What you will do: What is the number of lines in the listing below that contain the string "docs"? Give that number only.

Information:
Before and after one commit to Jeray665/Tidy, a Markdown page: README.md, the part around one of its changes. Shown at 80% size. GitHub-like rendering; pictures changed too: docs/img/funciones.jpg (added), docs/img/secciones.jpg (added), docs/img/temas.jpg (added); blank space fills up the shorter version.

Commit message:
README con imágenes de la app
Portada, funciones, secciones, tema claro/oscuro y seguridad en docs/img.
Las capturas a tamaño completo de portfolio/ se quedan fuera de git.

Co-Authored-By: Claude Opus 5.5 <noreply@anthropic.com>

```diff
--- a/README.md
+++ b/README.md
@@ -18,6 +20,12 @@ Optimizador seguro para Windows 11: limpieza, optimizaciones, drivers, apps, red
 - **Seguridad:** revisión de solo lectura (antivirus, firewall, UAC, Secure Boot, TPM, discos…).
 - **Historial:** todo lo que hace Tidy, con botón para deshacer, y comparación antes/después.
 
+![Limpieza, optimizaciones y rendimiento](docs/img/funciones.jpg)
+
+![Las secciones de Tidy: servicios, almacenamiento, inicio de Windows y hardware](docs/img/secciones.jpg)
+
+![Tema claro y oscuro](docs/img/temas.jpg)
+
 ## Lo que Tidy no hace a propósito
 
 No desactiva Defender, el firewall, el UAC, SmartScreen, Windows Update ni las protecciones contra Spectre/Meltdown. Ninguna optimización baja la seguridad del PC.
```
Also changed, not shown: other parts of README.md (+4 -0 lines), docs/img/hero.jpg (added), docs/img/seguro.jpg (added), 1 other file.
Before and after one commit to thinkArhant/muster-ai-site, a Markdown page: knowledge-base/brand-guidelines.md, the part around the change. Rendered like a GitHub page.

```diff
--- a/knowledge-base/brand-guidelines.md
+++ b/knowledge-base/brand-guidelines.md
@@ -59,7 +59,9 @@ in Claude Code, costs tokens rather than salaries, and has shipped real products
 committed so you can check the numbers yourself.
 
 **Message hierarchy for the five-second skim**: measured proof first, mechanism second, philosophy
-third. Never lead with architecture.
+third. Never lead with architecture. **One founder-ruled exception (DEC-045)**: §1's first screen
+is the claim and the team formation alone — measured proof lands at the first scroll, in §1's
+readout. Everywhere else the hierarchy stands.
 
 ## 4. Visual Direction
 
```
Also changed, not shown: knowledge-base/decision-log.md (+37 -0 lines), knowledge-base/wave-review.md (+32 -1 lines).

Answer to this task: 6